Labour sought to exploit these concerns with voters, and thus emerged a bitter 2017 election campaign and it taking its Māori seat MPs off the main list.
But now, Jackson said the “environment has changed”.
Jackson said currently the view was for MPs to go on the list and run for the seat, but this could change.
“There are a few different views in the Māori caucus. The general rule is to stay on the list, but we are tossing around the idea.”
The three “marginal” seats Te Pāti Māori is targeting
Jackson said he accepted Waiariki would be a difficult seat for Labour to win back, with Te Tai Hauāuru and Tāmaki Makaurau both also “marginal”.
“We’re probably an outside chance in Waiariki,” Jackson said.
Waititi won the seat in 2020 by just over 800 votes from Coffey - who recently announced he was retiring - and looked likely to have increased his popularity since.
Jackson said they would be announcing a “very promising” candidate there, potentially in the next week.

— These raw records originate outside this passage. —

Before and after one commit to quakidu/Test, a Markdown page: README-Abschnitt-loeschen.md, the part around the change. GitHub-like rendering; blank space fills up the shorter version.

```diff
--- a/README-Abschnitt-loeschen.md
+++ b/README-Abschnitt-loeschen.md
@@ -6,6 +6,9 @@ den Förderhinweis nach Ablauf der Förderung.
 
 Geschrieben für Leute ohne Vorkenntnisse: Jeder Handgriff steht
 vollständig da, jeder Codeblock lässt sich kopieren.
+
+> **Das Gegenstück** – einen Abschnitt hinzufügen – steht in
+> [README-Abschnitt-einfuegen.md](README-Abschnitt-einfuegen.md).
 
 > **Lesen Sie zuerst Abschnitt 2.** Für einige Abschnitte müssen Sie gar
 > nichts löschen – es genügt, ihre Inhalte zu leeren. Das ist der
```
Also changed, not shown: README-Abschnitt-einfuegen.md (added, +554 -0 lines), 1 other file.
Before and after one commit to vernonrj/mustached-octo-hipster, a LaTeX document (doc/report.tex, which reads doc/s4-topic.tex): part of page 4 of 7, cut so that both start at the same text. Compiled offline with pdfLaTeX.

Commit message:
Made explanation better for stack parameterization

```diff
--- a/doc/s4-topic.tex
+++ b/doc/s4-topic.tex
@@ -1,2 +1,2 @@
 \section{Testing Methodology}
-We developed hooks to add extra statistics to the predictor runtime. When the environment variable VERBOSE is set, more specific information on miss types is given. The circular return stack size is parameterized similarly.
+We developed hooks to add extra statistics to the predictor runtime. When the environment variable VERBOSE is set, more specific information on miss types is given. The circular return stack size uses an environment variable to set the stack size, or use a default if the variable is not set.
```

“They will have their work cut out, but you have to remember Waiariki still has a very strong Labour base.”
In Te Tai Hauāuru, Labour has picked Soraya Peke-Mason, who, like Rurawhe, is part of the Rātana Church, which makes up a large and influential part of the electorate. In 2020, Ngarewa-Packer lost to Rurawhe by just 1053 votes.
“People will say Debbie is the favourite, but Soraya is a very, very strong candidate,” Jackson said.
Peke-Mason, while a new candidate, retained the same organising team as Rurawhe, Jackson said.
The National Party is also poised to enter the race for Te Tai Hauāuru, with Harete Hipango seeking to become its candidate - the party’s first in a Māori electorate since 2002 and with more expected.
Jackson said he supported National doing so.
“Whether we like it or not, there is a conservative Māori vote. They should have the choice.
“I think it shows respect for the kaupapa.”
There is also a chance for Te Pāti Māori in Tāmaki Makaurau, another closely fought seat in 2020 when Labour’s Peeni Henare pipped John Tamihere by just 927 votes.
Henare is intending to run there again, and this time will face Manurewa Marae CEO Natasha Kemp instead of Tamihere.
“It is a marginal seat if you go by those  numbers but, and no disrespect to Natasha Kemp, who I have worked with as well, but if he held off JT, I think he can do it again,” Jackson said.
Te Pāti Māori president John Tamihere said they were looking to do “a lot better than 2020″.
That was down to the work of their two current MPs and the fact the “red wave” of 2020 would not be repeated.
“We are looking at about four to five seats, we are pretty confident about that.”
Tamihere said they were also looking at announcing candidates in some of the general seats with high Māori populations.